However, this Court's denial of review with concurrence in results only does not lessen the application of the law of the case doctrine with respect to issues which were explicitly or implicitly resolved by the intermediate appellate court decision. To the contrary, generally such a denial reflects this Court's specific conclusion that the intermediate appellate court reached the correct result, although we may disagree with a portion of the underlying rationale. Therefore, an intermediate appellate court decision constitutes the law of the case with regard to the parties involved in the case despite this Court's denial of review by concurrence in results only. Ladd, 939 S.W.2d at 91; Patton v. McHone, 822 S.W.2d 608, 615, n. 10 (Tenn.App.1991).
Applying these principles to the facts in this appeal, we hold that the decision of the Court of Appeals in the first appeal of this case is controlling as the law of the case despite this Court's denial of review with concurrence in results only. There are no grounds which justify reconsideration of the issue. The evidence offered following the remand was substantially the same as in the initial proceeding. The prior ruling was not clearly erroneous, and there has been no change in the controlling law between the first and second appeal. The effect of the 1990 amendment on MPC's right to reimbursement from the Fund was at issue in the initial trial and appellate proceedings as is evident from the decisions of both the trial court and the Court of Appeals. Although implicitly decided, a determination of this issue was necessary and essential to the decision of the Court of Appeals which reversed the trial court's judgment.
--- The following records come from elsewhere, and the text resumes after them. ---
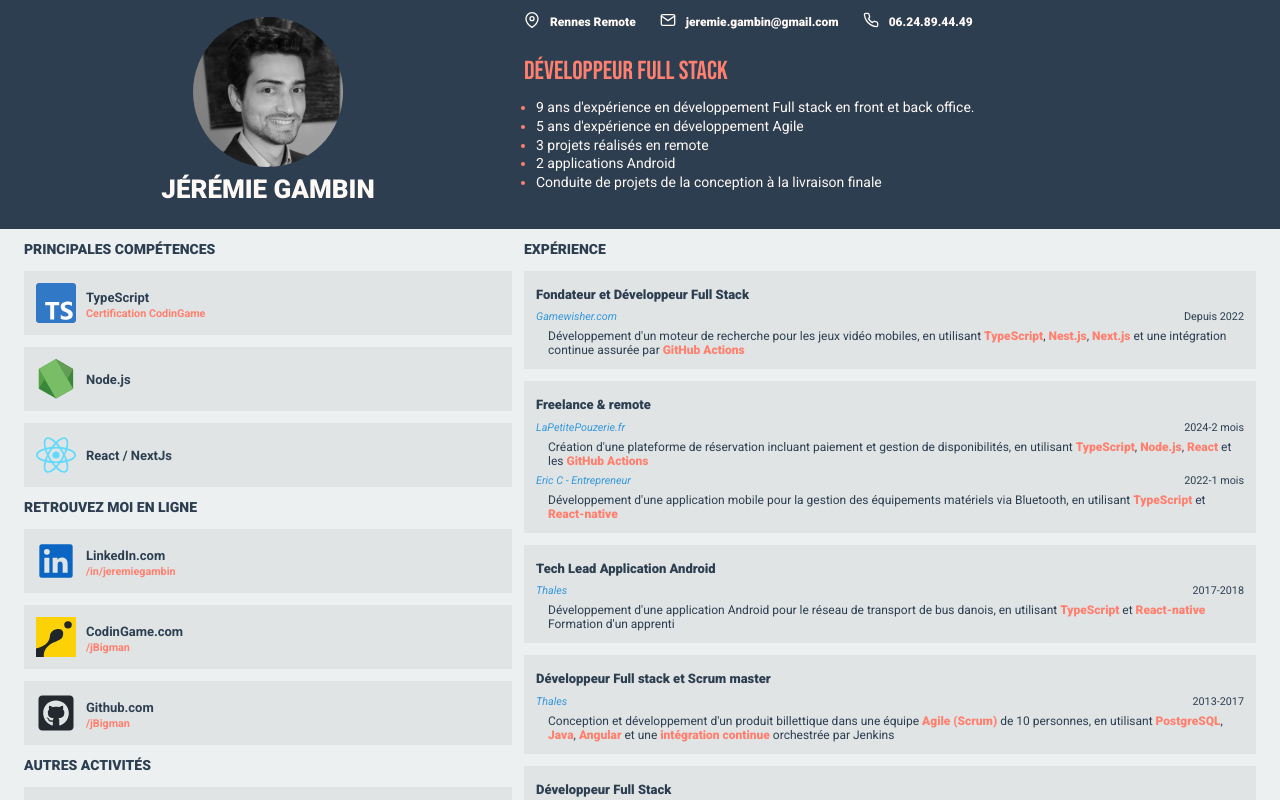
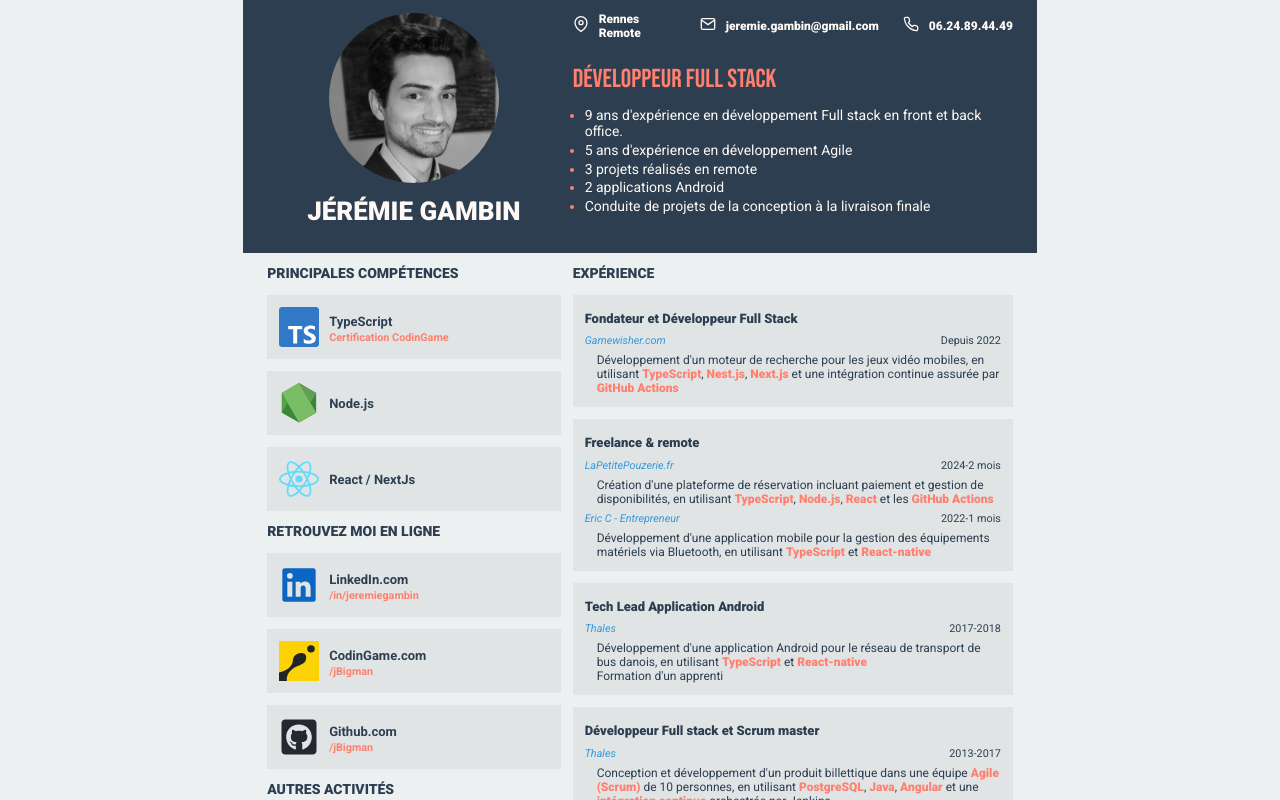
Before and after one commit to jbigman/cv-react, a Next.js app: page / in a window 1280 px wide. Shown: the top 800 px of the page. Built offline with nearby package versions, Linux system fonts and the light colour scheme; a web font is replaced by a local one.

Commit message:
Ajustements ux

```diff
--- a/src/components/curiculum.tsx
+++ b/src/components/curiculum.tsx
@@ -9,7 +9,7 @@
 const Curiculum = () => {
   return (
     <div className={styles.body}>
-      <div >
+      <div style={{ maxWidth: '210mm' }} >
         <SideBar />
         <div className={styles.main}>
         <div className={styles.content}>
--- a/src/components/sidebar.module.scss
+++ b/src/components/sidebar.module.scss
@@ -26,8 +26,8 @@
       -webkit-transform: scaleX(-1);
       transform: scaleX(-1);
       border-radius: 50%;
-      width: 150px !important;
-      height: 150px !important;
+      width: 170px !important;
+      height: 170px !important;
 
       &:hover {
         transform: scaleX(-1) scale(1.1);
@@ -48,7 +48,7 @@
 
   h1 {
     font-size: 26px;
-    margin: 0.3em;
+    margin: 0.5em;
   }
   h1,h2,h3,h4,h5 {
     // Force les couleurs avec important (light), parceque le next build change l'ordre des css (modules)
```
This Court's denial of review with concurrence in results only does not abrogate the law of the case effect of that decision.
Consequently, we affirm the decision of the Court of Appeals which upheld the Chancellor's finding that the law of the case, as established by the initial decision of the Court of Appeals, “makes it clear that the petitioner's release is to be covered regardless of the date on which the release occurred.” This cause is remanded to the Chancery Court with instructions that the matter be remanded to the Tennessee Petroleum Underground Storage Tank Board for a determination of the reasonableness and necessity of the remediation expenses claimed by Memphis Publishing Company.
1. The law is codified at Tenn.Code Ann. § 68-215-101 et seq.
ANDERSON, C.J. and BIRCH, HOLDER and BARKER, JJ., concur.